Followers: 52.7k on Instagram, 90,000 on TikTok and 12.5k on Twitter (now X)
Controversy: Mila looks so realistic that X users were fooled into thinking she was real.
It appears many were too busy admiring her pictures to read her bio, where she describes herself as a “24-year-old robot girl living in Helsinki”.
Worth: £505,000 a year and £1,000 a post.
Profile: Japan's first virtual model, invented by tech firm Aww Inc, who is known for her bubblegum pink bob.
She has worked with top brands including Porsche Japan, Ikea, Dior, Puma, Nike, Valentino and Amazon.
Followers: 11,100 on Twitter (now X) and 399,000 on Instagram.
Controversy: Took part in the 2020 Tokyo Paralympic Games, where she “participated” in the closing ceremony, marking a first for the virtual world.
Worth: An estimated £159,000 a year and £600 per Instagram post.
Profile: A streetwise bad boy who lives in LA and dates Lil Miquela.
They were created by the same tech firm, Brud.
Never seen without a mask covering his lower face, even before the pandemic.
He was once represented by top PR firm Huxley and has worked with fashion brands including Balenciaga and Supreme.
Followers: More than 224,000 on YouTube and 130,000 on Facebook.
Controversy: Once “dated” Lil Miquela’s rival Bermuda, which led to even more questions about who was behind the Trump-supporting influencer.
Worth: Earns around £96,000 a year and can charge up to £400 a post.

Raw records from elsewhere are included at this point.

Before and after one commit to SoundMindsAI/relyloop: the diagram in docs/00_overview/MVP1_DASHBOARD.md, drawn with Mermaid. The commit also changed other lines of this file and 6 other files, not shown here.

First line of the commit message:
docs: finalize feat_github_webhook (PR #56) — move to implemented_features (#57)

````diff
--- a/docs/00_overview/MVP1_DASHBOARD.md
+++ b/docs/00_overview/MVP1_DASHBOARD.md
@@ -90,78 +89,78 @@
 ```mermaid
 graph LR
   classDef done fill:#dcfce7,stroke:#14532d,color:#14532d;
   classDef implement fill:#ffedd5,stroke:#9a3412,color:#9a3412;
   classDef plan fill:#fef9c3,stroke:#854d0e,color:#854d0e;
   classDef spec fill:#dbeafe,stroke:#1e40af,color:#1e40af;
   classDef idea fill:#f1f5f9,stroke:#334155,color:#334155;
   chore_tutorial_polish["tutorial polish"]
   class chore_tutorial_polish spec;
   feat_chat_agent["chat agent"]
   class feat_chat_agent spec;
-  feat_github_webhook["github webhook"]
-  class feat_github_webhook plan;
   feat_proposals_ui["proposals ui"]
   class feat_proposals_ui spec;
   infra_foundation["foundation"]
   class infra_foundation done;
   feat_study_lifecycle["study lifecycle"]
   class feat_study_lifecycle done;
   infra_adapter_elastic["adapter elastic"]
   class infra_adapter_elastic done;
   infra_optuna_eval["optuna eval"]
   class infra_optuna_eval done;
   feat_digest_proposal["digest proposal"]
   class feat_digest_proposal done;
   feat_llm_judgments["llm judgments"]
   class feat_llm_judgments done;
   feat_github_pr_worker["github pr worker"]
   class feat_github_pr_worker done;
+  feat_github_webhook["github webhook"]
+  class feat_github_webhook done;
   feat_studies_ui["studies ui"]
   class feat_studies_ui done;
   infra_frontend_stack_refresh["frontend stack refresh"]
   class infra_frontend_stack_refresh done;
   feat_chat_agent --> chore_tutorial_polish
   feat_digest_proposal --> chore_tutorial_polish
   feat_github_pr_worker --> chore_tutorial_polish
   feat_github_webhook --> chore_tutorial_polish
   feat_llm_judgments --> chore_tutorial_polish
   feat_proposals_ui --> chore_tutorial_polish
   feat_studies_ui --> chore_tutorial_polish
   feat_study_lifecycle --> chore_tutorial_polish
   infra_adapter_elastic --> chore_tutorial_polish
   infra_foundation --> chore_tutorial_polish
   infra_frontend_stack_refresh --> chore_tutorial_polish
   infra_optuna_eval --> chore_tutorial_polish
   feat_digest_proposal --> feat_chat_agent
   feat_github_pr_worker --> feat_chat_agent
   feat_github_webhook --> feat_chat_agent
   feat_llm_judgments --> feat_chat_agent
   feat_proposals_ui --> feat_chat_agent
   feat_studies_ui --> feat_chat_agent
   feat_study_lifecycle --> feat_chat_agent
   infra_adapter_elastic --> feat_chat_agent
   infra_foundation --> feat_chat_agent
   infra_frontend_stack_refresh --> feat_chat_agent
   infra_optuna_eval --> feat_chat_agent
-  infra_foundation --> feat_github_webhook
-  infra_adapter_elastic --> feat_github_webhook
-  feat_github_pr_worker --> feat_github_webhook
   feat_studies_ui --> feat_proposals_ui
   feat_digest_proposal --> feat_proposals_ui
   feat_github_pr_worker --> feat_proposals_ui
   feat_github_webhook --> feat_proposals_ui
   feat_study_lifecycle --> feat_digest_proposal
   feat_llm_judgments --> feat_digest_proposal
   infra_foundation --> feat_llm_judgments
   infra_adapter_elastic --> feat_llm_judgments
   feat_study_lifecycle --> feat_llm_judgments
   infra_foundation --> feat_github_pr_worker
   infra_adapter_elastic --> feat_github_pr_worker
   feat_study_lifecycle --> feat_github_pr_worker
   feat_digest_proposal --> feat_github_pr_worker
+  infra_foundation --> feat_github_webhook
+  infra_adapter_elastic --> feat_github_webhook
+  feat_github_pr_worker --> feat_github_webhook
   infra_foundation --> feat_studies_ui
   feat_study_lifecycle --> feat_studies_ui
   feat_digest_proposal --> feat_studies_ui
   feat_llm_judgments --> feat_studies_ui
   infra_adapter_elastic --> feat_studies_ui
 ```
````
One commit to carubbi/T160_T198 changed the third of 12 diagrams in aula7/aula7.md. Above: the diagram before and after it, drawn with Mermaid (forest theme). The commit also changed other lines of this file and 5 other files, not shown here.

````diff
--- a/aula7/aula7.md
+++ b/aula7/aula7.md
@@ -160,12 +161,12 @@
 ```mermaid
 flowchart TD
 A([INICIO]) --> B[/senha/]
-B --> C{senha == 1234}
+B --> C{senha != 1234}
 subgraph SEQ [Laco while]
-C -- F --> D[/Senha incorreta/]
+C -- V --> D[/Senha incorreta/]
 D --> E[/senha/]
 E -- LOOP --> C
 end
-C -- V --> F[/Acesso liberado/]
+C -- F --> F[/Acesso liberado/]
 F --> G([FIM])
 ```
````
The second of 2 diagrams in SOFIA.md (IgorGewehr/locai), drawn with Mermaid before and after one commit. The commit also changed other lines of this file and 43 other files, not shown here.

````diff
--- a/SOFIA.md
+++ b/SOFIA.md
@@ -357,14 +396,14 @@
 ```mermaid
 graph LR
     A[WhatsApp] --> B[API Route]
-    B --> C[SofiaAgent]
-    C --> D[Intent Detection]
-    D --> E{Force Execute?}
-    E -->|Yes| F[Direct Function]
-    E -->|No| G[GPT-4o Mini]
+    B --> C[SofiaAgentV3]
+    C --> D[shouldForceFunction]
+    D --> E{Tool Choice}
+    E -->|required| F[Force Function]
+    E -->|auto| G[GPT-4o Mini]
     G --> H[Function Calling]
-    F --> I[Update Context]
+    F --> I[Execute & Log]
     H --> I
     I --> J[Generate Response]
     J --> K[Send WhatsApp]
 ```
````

Profile: The creation of British fashion photographer Cameron-James Wilson, she claims to be the world’s first AI supermodel.
Recently seen in Louis Vuitton cothing for a shoot in Harper’s Bazaar magazine.
Followers: 240,000 on Instagram.
Controversy: Cameron-James was accused of denying real black women the chance to model.
He later said: “There’s a big kind of movement with dark skin models. So she represents them and is inspired by them.”
Worth: Not yet known
Profile: India's first meta-influencer launched her career as a “dream chaser, model and traveller” last year.
She attends music festivals worldwide and has endorsed Indian brands including Morris Garages and Navro phones.